One strike away from being an official game,
the Cleveland Indians' home opener against the Seattle Mariners was
postponed Friday night when daylong snow wouldn't stop.

The teams had planned to play a day-night doubleheader on Saturday, but heavy snow has changed those plans. One of
the games will be made up Sunday as part of a regular doubleheader, beginning at 1:05 p.m. ET.

The Indians were leading 4-0 with two outs in the top of the
fifth, when the umpires halted play for the third time. The first
pitch had been delayed for nearly an hour because of the winterlike
weather.

Crew chief Rick Reed called the game at 8:41 p.m. -- 4 hours and
36 minutes after the scheduled first pitch -- ending a strange day
and night when the grounds crew spent more time on the field than
any of the players.

In addition to a 57-minute delay at the start, the game was
interrupted for 22 minutes, 17 minutes and finally for 1:17.

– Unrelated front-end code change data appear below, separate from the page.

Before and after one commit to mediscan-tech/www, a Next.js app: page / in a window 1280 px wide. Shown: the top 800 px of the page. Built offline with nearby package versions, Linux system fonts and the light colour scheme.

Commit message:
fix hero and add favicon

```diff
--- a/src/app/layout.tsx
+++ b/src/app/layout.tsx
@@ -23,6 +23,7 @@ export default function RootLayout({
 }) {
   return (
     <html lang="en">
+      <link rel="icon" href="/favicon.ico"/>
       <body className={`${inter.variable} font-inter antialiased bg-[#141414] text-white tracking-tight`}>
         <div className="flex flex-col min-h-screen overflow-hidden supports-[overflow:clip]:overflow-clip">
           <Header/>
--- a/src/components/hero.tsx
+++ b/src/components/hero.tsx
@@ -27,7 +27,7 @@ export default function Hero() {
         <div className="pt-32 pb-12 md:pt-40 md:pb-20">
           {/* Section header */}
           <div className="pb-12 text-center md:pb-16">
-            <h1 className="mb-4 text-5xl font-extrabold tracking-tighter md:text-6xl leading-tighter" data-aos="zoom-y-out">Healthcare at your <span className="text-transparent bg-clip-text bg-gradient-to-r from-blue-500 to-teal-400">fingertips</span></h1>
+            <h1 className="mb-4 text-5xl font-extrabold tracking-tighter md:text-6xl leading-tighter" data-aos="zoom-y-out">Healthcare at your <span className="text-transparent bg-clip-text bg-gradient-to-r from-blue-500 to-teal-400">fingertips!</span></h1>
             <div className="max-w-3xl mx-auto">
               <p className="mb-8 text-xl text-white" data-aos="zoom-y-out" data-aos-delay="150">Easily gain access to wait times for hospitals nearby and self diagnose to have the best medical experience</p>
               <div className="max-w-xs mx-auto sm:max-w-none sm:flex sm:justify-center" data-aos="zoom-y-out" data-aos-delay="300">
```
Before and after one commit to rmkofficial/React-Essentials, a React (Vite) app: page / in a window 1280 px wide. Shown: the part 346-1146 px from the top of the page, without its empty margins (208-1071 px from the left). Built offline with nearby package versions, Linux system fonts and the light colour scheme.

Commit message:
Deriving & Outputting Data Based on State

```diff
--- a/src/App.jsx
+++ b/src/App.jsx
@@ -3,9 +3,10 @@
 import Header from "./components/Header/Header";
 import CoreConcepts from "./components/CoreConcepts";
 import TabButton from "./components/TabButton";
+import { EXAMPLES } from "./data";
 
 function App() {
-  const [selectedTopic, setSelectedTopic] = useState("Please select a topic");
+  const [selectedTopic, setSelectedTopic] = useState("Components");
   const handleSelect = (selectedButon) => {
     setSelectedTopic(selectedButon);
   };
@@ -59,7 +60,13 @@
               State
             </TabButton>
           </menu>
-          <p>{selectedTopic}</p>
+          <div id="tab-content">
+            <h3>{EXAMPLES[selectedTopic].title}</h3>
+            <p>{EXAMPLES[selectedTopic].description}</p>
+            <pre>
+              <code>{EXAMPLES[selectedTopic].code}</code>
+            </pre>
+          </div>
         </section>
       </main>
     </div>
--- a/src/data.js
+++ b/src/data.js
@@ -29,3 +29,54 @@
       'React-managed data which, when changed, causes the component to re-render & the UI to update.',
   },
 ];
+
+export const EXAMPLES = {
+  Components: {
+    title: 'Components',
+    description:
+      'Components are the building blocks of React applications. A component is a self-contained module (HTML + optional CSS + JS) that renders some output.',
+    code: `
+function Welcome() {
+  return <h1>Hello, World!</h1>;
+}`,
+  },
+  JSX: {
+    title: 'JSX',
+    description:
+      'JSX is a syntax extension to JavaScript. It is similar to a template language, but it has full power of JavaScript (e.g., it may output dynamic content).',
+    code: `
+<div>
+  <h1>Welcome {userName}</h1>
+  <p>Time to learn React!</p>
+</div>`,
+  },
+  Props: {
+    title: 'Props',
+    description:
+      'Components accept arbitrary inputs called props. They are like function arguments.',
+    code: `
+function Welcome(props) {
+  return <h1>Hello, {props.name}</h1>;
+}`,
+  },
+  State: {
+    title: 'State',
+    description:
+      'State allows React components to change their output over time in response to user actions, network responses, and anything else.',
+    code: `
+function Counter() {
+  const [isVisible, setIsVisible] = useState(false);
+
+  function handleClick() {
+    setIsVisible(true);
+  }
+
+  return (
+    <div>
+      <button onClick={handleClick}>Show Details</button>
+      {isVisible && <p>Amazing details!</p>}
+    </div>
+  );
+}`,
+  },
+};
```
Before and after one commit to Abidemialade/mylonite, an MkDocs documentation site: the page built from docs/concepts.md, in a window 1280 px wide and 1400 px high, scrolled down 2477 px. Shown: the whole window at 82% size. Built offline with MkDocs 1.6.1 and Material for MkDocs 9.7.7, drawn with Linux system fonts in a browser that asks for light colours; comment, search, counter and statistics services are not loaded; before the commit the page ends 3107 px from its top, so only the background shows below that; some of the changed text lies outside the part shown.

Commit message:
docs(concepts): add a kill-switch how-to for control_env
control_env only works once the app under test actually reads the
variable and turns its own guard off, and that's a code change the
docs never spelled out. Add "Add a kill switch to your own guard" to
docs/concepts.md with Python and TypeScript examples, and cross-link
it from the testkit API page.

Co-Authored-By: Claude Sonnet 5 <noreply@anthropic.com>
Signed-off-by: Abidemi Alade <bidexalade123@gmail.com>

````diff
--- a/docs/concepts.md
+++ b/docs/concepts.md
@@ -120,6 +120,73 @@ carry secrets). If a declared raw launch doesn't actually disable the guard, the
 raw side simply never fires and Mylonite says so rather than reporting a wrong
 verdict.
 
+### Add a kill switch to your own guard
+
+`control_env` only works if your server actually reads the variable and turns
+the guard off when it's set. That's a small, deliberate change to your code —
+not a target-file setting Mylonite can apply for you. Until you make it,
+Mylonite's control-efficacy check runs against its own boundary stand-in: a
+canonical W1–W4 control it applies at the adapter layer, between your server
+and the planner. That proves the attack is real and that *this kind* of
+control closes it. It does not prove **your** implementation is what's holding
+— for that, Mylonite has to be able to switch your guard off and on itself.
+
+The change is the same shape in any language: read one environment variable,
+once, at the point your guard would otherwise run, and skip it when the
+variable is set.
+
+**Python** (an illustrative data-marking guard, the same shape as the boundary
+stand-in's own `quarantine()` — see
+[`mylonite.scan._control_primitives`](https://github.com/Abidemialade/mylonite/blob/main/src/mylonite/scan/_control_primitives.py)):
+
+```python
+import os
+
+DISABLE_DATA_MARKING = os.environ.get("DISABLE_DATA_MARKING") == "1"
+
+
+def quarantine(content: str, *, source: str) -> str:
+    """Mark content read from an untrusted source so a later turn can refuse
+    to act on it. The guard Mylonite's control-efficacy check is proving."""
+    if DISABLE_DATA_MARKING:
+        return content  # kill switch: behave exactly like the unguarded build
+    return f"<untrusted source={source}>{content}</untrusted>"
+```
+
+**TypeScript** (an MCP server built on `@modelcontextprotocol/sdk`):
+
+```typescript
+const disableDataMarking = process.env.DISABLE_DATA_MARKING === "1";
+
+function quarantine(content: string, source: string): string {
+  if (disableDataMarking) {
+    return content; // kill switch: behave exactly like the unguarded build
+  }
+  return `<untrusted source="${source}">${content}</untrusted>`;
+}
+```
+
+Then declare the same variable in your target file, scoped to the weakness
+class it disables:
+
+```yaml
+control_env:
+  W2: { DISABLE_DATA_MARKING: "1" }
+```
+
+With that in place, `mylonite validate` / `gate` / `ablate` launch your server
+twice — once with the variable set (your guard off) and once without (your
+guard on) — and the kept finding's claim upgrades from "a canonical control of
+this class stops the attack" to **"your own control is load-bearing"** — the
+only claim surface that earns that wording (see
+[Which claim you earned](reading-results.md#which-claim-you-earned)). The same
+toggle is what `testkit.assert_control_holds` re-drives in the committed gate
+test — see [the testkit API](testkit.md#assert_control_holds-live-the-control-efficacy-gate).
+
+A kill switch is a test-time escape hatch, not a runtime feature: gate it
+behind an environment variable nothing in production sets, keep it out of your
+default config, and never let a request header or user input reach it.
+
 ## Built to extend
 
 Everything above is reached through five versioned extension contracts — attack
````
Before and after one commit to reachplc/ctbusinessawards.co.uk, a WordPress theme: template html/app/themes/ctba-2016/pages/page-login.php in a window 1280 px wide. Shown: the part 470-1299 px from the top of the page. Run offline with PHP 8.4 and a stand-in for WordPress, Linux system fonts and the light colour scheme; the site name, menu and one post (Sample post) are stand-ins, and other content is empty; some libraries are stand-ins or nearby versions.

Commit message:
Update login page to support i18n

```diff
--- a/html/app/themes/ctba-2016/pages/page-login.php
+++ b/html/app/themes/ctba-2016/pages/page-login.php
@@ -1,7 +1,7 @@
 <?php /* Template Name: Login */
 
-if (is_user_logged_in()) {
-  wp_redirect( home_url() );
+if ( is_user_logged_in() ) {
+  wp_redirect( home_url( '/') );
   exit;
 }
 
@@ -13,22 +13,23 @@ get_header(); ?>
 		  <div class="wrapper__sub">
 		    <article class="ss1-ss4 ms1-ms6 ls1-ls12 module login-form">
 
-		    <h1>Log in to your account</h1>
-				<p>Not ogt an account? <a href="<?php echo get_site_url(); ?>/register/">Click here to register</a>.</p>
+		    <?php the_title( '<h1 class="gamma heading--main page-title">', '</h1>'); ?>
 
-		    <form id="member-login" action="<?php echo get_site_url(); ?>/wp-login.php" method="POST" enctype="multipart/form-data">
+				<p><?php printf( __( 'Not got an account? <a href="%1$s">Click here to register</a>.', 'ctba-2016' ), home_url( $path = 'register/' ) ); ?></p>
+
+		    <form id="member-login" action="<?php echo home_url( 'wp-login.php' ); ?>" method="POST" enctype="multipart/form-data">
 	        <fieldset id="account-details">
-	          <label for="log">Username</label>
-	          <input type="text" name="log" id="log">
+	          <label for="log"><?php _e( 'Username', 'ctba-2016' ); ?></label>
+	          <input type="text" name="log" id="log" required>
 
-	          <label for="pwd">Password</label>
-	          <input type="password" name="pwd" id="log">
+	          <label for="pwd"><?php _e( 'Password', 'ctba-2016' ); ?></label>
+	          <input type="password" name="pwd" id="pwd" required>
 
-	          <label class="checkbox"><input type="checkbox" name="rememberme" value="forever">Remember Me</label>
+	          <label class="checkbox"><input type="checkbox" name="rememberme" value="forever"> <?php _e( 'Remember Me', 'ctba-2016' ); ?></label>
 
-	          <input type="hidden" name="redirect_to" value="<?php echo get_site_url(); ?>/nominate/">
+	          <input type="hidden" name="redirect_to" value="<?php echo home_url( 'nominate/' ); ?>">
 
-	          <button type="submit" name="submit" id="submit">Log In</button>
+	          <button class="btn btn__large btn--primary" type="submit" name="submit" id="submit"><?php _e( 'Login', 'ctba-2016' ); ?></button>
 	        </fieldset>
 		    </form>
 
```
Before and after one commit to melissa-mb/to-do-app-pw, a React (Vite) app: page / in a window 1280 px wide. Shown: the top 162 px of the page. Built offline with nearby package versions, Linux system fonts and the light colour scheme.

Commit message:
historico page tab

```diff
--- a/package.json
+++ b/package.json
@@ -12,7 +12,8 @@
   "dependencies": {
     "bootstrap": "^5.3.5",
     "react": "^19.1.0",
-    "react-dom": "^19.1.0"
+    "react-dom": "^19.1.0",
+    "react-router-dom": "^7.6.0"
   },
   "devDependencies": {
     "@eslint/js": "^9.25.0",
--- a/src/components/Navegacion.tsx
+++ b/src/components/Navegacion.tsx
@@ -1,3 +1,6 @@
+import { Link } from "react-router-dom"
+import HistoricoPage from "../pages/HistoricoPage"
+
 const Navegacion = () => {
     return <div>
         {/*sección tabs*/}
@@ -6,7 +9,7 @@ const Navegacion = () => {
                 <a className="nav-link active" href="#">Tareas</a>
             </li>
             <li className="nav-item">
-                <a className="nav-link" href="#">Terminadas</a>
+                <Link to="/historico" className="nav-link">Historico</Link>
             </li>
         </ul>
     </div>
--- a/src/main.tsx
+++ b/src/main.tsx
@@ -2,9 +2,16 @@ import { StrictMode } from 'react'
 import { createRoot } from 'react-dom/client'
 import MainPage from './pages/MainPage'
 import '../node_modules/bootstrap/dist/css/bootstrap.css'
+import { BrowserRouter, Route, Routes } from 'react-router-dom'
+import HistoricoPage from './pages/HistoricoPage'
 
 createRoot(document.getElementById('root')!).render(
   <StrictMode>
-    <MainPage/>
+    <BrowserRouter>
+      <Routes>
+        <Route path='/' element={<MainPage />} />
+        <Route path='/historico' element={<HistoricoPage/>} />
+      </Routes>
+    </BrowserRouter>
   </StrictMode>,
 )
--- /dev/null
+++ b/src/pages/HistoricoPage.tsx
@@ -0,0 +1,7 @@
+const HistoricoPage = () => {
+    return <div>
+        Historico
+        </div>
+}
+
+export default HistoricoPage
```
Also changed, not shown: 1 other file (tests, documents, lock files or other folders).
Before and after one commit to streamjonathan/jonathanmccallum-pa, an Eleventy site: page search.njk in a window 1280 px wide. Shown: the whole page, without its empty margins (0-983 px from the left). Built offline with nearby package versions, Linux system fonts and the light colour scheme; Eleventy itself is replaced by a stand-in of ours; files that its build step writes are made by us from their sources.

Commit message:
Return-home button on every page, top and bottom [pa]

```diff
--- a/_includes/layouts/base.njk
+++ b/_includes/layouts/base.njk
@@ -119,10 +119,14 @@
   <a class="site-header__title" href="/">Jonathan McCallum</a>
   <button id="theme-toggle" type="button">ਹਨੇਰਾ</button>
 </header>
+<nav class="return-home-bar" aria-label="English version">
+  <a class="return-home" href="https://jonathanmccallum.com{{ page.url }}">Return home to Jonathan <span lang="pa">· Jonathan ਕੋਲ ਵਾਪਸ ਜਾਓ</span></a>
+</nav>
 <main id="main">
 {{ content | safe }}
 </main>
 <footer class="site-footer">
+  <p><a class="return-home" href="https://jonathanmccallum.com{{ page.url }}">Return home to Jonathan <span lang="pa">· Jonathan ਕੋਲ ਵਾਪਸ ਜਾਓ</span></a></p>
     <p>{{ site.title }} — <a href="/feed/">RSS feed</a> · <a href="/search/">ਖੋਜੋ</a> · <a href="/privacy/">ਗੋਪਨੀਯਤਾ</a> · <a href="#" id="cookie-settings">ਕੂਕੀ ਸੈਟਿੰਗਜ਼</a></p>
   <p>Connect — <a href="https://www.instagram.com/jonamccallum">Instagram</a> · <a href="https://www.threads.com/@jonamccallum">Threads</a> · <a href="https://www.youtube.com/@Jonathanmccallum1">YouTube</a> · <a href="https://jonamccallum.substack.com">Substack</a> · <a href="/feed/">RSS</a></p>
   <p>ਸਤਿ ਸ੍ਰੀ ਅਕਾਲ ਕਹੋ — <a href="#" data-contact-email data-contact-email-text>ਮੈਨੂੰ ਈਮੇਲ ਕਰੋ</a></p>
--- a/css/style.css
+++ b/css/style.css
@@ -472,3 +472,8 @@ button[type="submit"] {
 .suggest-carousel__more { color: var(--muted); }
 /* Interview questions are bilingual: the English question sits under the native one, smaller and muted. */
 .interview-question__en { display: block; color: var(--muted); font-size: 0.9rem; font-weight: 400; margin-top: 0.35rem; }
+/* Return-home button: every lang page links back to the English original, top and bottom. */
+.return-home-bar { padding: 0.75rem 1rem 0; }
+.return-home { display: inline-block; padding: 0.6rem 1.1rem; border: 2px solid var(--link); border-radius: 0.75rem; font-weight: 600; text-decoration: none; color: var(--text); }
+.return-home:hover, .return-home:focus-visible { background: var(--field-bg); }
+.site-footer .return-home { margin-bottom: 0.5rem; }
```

At one point, Reed summoned Indians manager Eric Wedge and
Seattle's Mike Hargrove to the umpire's dressing room to figure out
what to do. Earlier, the two managers had a heated on-field
discussion.

Indians starter Paul Byrd was just one out away from getting
through the fifth inning and possibly being credited with an
abbreviated no-hitter when the relentless snow dumped on Jacobs
Field again.

Protecting a 4-0 lead, Byrd had walked the bases full and was
ahead 1-2 on Seattle's Jose Lopez when Hargrove, known during his
playing career as "The Human Rain Delay" because of his slow
ritual at the plate, came out of the dugout to complain about the
conditions to plate umpire Alfonso Marquez.

That brought out Wedge and the two skippers had an animated
discussion while Byrd tried to stay loose by throwing pitches.
Finally, after the visibility worsened, Reed brought the Indians
off the field.

On his way to the dugout, Byrd flipped the ball into the crowd,
which had booed during the time Hargrove and Wedge were going at
it. As he left the field, Hargrove, who managed the Indians from
1991-99, stopped to verbally engage with some fans.

Whatever Hargrove was trying to do to slow the game down, it
worked perfectly. Moments after he began later, near white-out
conditions enveloped the Jake, leading to the day's longest delay
when Reed walked onto the field behind home plate and waved the
game off.

Because this is the Mariners' only trip to Cleveland, and
with a weather forecast calling for more snow and cold, the Indians
had to do all they could to get the game in. But they did so at the
expense of their own fans, most of whom headed home long before the
postponement came.

The first pitch was pushed back 57 minutes because of wintry
conditions that had Indians fans bundled up as if they were at a
Browns-Steelers game in mid-December.

In the hours leading up to the start, snow fell delicately, blew
sideways and generally swirled around the Jake, turning the
43,000-seat ballpark into the world's largest snow globe.

Working non-stop, the Indians' grounds crew used leaf blowers to
clear the outfield grass, which at one point had at least an inch
of accumulation. But every time they got it swept off, the snow
returned.

About two hours before game time, a few of the Mariners spelled
out "WIN" in the snow covering right field, and someone built a
small snowman just beyond the infield tarp near second base.

By the time the game got under way, though, the snow had slowed
to flurries and other than being bitterly cold, it was time to play
ball -- for a little while. A heavy band off Lake Erie twice stopped
action in the second inning for a combined 39 minutes.

Game notes
During the delay in the second, Bing Crosby's "White
Christmas" was played over the stadium's sound system. Also, a fan
ran onto the field and left a snow angel in right-center before
being arrested. ... The Mariners celebrated their 30th anniversary
Friday. The club played its first game on April 6, 1977, a 7-0 loss
in the Kingdome to the California Angels.

The Associated Press contributed to this report.